12:46 pm
Fri May 10, 2013

Chances Of A Medicaid Special Session Unlikely

Listen here

Who won during the 2013 legislative session?  Teachers and state workers won. They’re getting pay raises. Democrats helped kill a controversial bill giving parents a greater say in the fate of failing schools.  Senate President Don Gaetz and House Speaker Will Weatherford can claim victory. They got bills through revising the state’s ethics, elections and campaign finance laws.  A budget surplus this year means there were plenty of goodies to go around. So who, or what, came out on the losing side?

“The obvious loser is the uninsured Floridian. The person who doesn’t have health insurance, because nothing got done on that issue," said Dave Royse, News Director of the online News Service of Florida.

Royse was a recent guest on Florida Public Radio's "It's About Florida' show.

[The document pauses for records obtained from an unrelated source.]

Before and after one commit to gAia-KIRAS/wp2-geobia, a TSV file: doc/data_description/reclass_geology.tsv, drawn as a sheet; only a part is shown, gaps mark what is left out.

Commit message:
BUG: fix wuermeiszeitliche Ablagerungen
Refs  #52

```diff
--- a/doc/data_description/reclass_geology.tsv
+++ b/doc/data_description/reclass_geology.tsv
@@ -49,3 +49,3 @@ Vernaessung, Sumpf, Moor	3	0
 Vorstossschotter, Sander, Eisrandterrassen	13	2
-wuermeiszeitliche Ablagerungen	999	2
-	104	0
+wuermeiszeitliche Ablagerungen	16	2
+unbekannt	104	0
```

The low-income single, childless adult he mentions would have gained access to Medicaid through the federal healthcare overhaul law. A House alternative plan didn’t cover that group of people. It also rejected billions of federal dollars that would have come into the state. The Senate and Governor wanted to take those dollars to help low-income people qualifying for the Medicaid expansion to purchase private health plans. But when the hanky’s dropped marking the end of the 2013 legislative session, there was no deal.

“There is no excuse that the Florida legislature is denying healthcare to a million people in Florida,”  says Florida U.S. Senator Bill Nelson.

Nelson is asking Governor Rick Scott to call a special session on Medicaid. Nelson says the way to put pressure on the House to change it’s mind is to drag lawmakers back to Tallahassee:

“Let them, under the glare of the spotlight, have to vote on whether or not over a million people are going to get healthcare and not in Florida.”   

House Democrats are also calling for a Special Session. But political scientist Carol Weissert says, she doesn’t think those calls will be effective.

“There isn’t any real pressing need for them to act right away. And I think there is some wheeling and dealing going on that’s going to be very hard in a special session. So my guess is that it’s just going to hang there until 2014.”

Weissert says a big part of the problem is an ideological split in the Republican Party, which still dominates the legislature. For example, Senate Republicans who represent a wider constituency, back accepting federal money to help a million low-income people purchase private plans. Governor Rick Scott, who needs independent voters in 2014—is also supporting the expansion. But House Republicans, who killed any deal, are still solidly in the “no” side:

Despite calls from business groups who face penalties for having employees uninsured, and healthcare groups who point to higher costs and worse health outcomes for uninsured people, House Speaker Will Weatherford has said he doesn’t see a reason to call lawmakers back to Tallahassee.  The House’s answer will still be “No”. The Medicaid expansion is set to go into effect in January, and the longer Florida waits, the more federal matching money it stands to lose. But Weissert says, “We’ve missed deadlines before.”  

For example, Florida adopted the main Medicaid program in 1970, four years after it began. There isn’t a deadline for when states have to accept or reject the federal Medicaid expansion. But in the meantime, a million low-income Floridians will remain uninsured.